**WHAT NEEDS TO BE DONE**
Search the listing below for the word "this", and copy every line in which it turns up.

**RECORDS FOR PROCESSING**
──────────
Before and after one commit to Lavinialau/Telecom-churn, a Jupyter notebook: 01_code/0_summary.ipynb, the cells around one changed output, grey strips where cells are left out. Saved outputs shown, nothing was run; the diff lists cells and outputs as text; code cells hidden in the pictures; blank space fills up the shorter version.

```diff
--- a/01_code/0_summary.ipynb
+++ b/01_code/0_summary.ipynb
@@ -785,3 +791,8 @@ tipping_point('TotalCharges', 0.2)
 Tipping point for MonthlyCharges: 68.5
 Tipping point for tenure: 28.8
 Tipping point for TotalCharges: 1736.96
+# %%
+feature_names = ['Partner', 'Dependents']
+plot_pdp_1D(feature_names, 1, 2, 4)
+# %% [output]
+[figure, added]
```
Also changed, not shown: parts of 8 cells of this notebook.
──────────
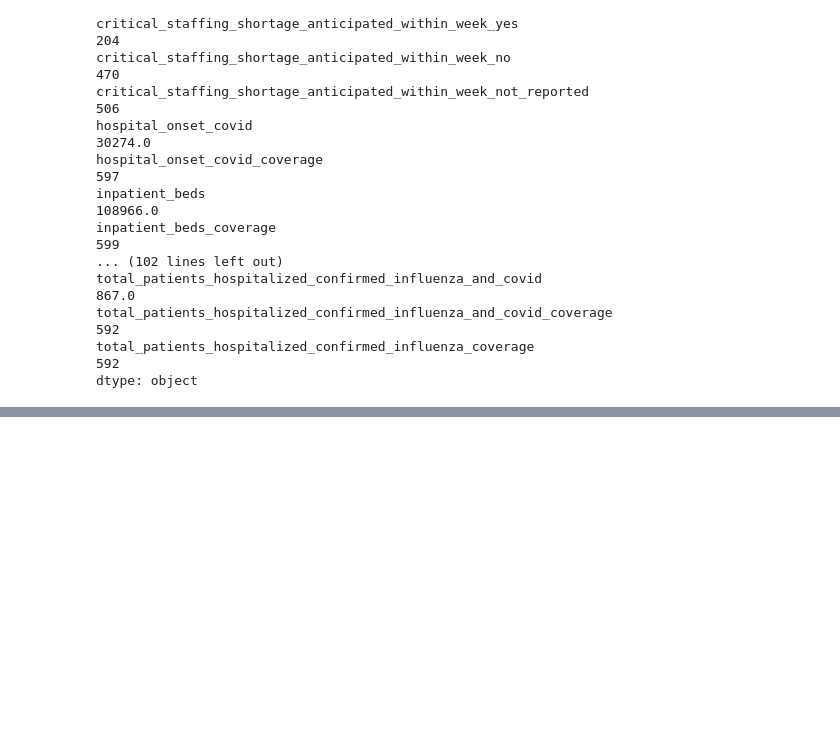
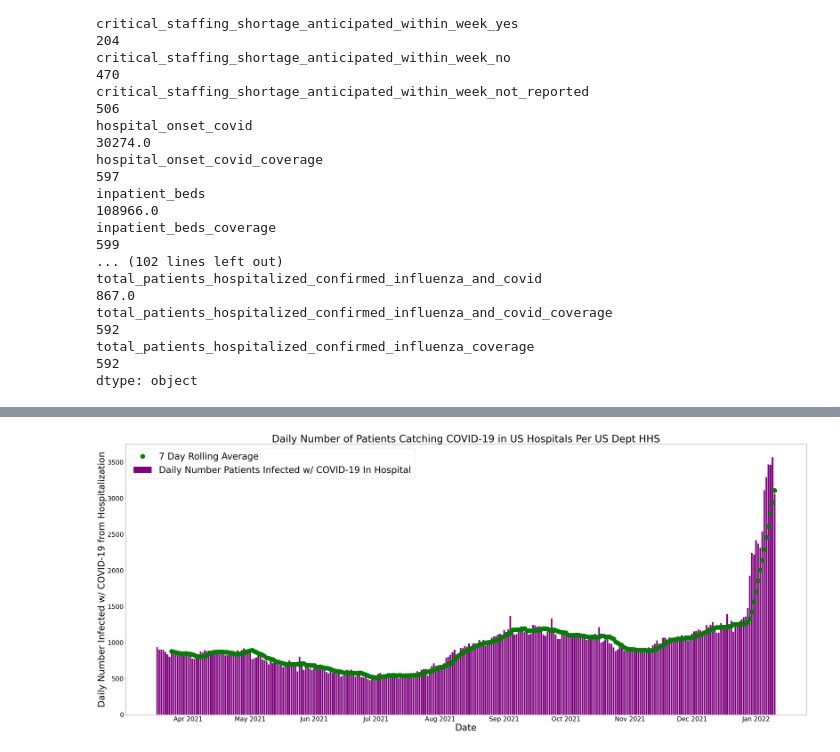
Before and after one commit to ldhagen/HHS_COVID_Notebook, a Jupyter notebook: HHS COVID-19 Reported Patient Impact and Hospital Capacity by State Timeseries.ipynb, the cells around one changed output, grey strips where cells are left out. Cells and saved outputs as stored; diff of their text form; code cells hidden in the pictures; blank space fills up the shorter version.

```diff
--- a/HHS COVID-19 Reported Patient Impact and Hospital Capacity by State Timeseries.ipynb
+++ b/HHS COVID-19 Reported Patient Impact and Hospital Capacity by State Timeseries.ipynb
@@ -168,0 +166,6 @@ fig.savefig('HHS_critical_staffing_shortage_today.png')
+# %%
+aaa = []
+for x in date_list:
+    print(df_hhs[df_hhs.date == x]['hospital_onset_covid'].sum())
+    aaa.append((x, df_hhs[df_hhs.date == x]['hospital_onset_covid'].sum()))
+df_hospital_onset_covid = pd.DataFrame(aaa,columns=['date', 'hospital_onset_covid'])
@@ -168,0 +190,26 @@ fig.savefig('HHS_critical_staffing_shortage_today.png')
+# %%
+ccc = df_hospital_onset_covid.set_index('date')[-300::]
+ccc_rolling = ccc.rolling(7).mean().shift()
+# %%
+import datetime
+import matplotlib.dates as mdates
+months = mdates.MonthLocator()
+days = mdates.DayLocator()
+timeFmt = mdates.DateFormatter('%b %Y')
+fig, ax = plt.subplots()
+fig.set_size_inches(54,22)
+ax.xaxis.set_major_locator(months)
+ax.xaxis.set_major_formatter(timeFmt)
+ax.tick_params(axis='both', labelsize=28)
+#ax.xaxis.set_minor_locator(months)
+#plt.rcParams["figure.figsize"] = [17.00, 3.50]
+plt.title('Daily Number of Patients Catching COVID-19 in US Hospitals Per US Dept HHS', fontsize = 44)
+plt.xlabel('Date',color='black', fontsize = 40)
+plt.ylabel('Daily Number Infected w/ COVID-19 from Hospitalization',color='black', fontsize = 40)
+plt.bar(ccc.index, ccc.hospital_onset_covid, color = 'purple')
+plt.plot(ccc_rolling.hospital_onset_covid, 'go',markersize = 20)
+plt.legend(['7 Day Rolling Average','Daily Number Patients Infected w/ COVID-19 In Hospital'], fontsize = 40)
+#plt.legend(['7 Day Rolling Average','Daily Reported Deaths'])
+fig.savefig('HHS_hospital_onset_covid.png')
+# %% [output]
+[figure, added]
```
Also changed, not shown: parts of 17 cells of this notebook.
──────────
**RESPONSE AREA**
Also changed, not shown: parts of 8 cells of this notebook.
Also changed, not shown: parts of 17 cells of this notebook.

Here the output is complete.